┏━━

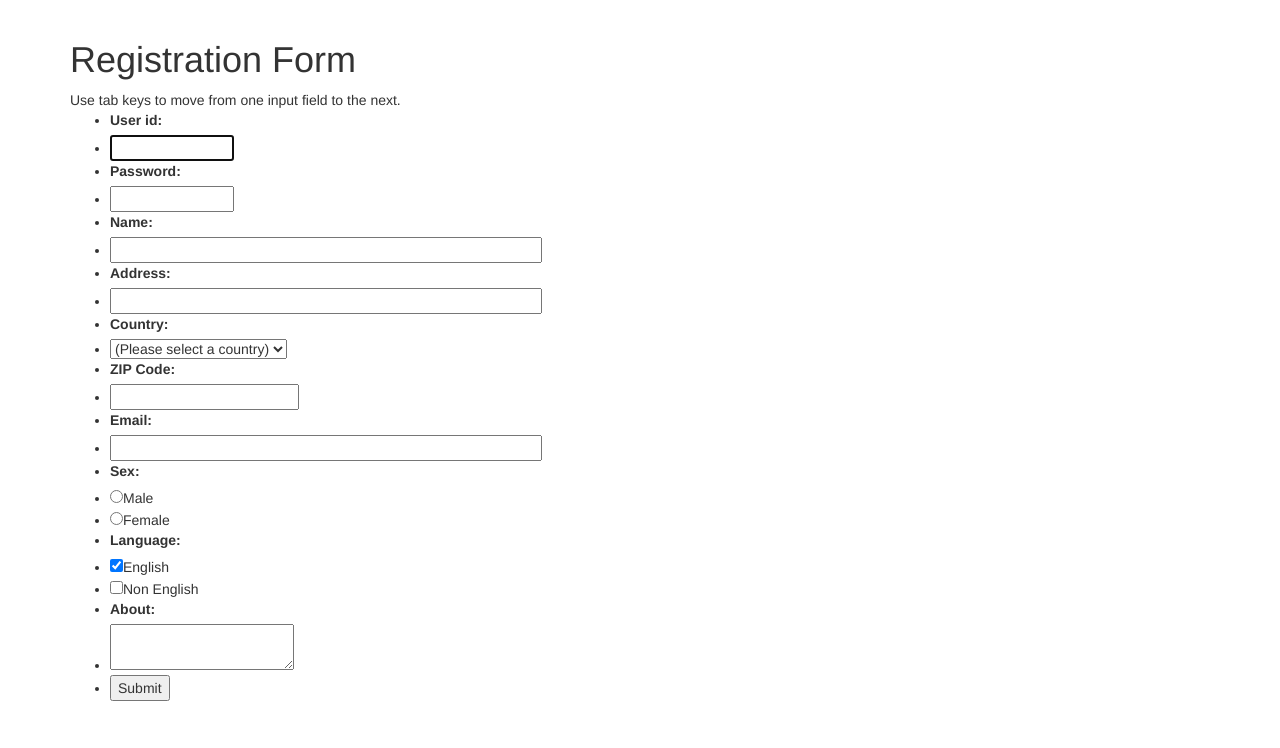
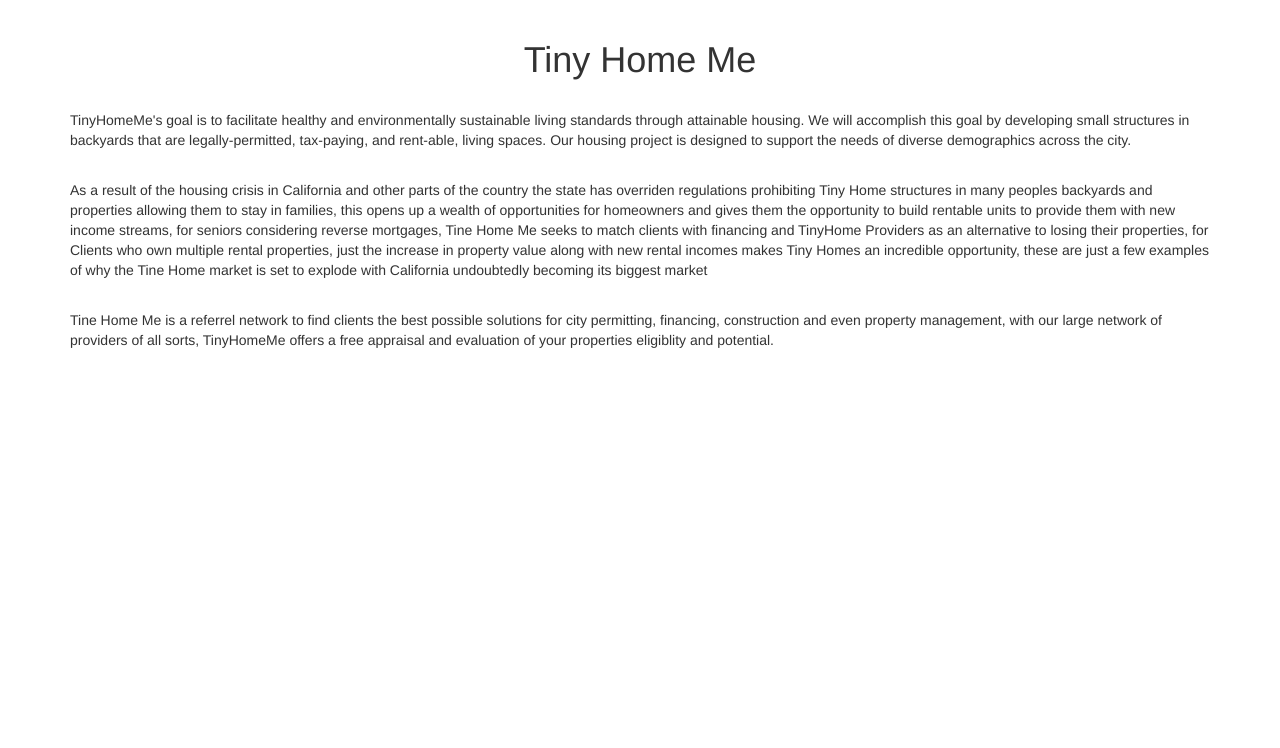
Before and after one commit to FritzHeider/intensive, a Flask app: template templates/home.html in a window 1280 px wide. Shown: the part 52-800 px from the top of the page. Run offline with Flask 2, Linux system fonts and the light colour scheme; the template is opened without the code that fills it, so the values that code supplies are empty; some libraries are stand-ins or nearby versions.

Commit message:
broken but now fixed

```diff
--- a/app.py
+++ b/app.py
@@ -1,13 +1,35 @@
-from flask import Flask, render_template
+from flask import Flask, render_template, request, redirect, url_for
+from pymongo import MongoClient
+import os
+from bson.objectid import ObjectId
+from datetime import datetime
+
+
+client = MongoClient()
+db = client.TinyHomeMe
+users = db.users
+
 
 app = Flask(__name__)
 
-@app.route('/')
-def index():
-    """Return homepage."""
-    return render_template('home.html', msg='Flask is Cool!!')
+users = [
+    { 'title': 'Cat Videos', 'email': 'Cats acting weird' },
+    { 'title': '80\'s Music', 'email': 'Don\'t stop believing!' }
+]
+
+@app.route('/admin')
+def users_index():
+    """Show all users."""
+    return render_template('users_index.html', users=users)
 
 
+@app.route('/info')
+def info():
+    """Show all users."""
+    return render_template('home.html')
 
-if __name__ == '__main__':
-    app.run(debug=True)
+
+@app.route('/users/new')
+def users_new():
+    """Show all users."""
+    return render_template('users_new.html')
--- a/templates/home.html
+++ b/templates/home.html
@@ -2,53 +2,16 @@
 {% extends 'base.html' %}
 
 {% block content %}
-<!DOCTYPE html>
-<html lang="en"><head>
-<meta charset="utf-8">
-<title>JavaScript Form Validation using a sample registration form</title>
-<meta name="keywords" content="example, JavaScript Form Validation, Sample registration form" />
-<meta name="description" content="This document is an example of JavaScript Form Validation using a sample registration form. " />
-<link rel='stylesheet' href='js-form-validation.css' type='text/css' />
-<script src="sample-registration-form-validation.js"></script>
-</head>
-<body onload="document.registration.userid.focus();">
-<h1>Registration Form</h1>
-Use tab keys to move from one input field to the next.
-<form name='registration' onSubmit="return formValidation();">
-<ul>
-<li><label for="userid">User id:</label></li>
-<li><input type="text" name="userid" size="12" /></li>
-<li><label for="passid">Password:</label></li>
-<li><input type="password" name="passid" size="12" /></li>
-<li><label for="username">Name:</label></li>
-<li><input type="text" name="username" size="50" /></li>
-<li><label for="address">Address:</label></li>
-<li><input type="text" name="address" size="50" /></li>
-<li><label for="country">Country:</label></li>
-<li><select name="country">
-<option selected="" value="Default">(Please select a country)</option>
-<option value="AF">Australia</option>
-<option value="AL">Canada</option>
-<option value="DZ">India</option>
-<option value="AS">Russia</option>
-<option value="AD">USA</option>
-</select></li>
-<li><label for="zip">ZIP Code:</label></li>
-<li><input type="text" name="zip" /></li>
-<li><label for="email">Email:</label></li>
-<li><input type="text" name="email" size="50" /></li>
-<li><label id="gender">Sex:</label></li>
-<li><input type="radio" name="msex" value="Male" /><span>Male</span></li>
-<li><input type="radio" name="fsex" value="Female" /><span>Female</span></li>
-<li><label>Language:</label></li>
-<li><input type="checkbox" name="en" value="en" checked /><span>English</span></li>
-<li><input type="checkbox" name="nonen" value="noen" /><span>Non English</span></li>
-<li><label for="desc">About:</label></li>
-<li><textarea name="desc" id="desc"></textarea></li>
-<li><input type="submit" name="submit" value="Submit" /></li>
-</ul>
-</form>
-</body>
-</html>
-
+ <h1 style="text-align:center">Tiny Home Me</h1>
+<br>
+<p>
+TinyHomeMe's goal is to facilitate healthy and environmentally sustainable living standards through attainable housing. We will accomplish this goal by developing small structures in backyards that are legally-permitted, tax-paying, and rent-able, living spaces. Our housing project is designed to support the needs of diverse demographics across the city.
+</p>
+<br>
+<p>As a result of the housing crisis in California and other parts of the country the state has overriden regulations prohibiting Tiny Home structures in many peoples backyards and properties allowing them to stay in families,
+this opens up a wealth of opportunities for homeowners and gives them the opportunity to build rentable units to provide them with new income streams,
+for seniors considering reverse mortgages, Tine Home Me seeks to match clients with financing and TinyHome Providers as an alternative to losing their properties,
+for Clients who own multiple rental properties, just the increase in property value along with new rental incomes makes Tiny Homes an incredible opportunity, these are just a few examples of why the Tine Home market is set to explode with California undoubtedly becoming its biggest market</p>
+<br>
+<p> Tine Home Me is a referrel network to find clients the best possible solutions for city permitting, financing, construction and even property management, with our large network of providers of all sorts, TinyHomeMe offers a free appraisal and evaluation of your properties eligiblity and potential.</p>
 {% endblock %}
--- a/templates/partials/navbar.html
+++ b/templates/partials/navbar.html
@@ -11,7 +11,7 @@
             <a href='/users/new' class='btn btn-default navbar-btn'>Register</a>
         </div>
         <div class='pull-left'>
-            <a href='/' class='btn btn-default navbar-btn'>Home</a>
+            <a href='/info' class='btn btn-default navbar-btn'>Home</a>
         </div>
     </div>
 </nav>
--- a/templates/users_index.html
+++ b/templates/users_index.html
@@ -8,6 +8,6 @@
 
 {% for user in users %}
     <h2><a href='/users/{{ user._id }}'>{{ user.title }}</a></h2>
-    <small>{{ user.description }}</small>
+    <small>{{ user.email }}</small>
 {% endfor %}
 {% endblock %}
```
Also changed, not shown: templates/partials/users_form.html (+7 -7 lines), templates/users_new.html (+31 -10 lines).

┗━━

Give the number of lines in the data above that include the word "label", with no other words.

COMPLETED EXERCISE | 10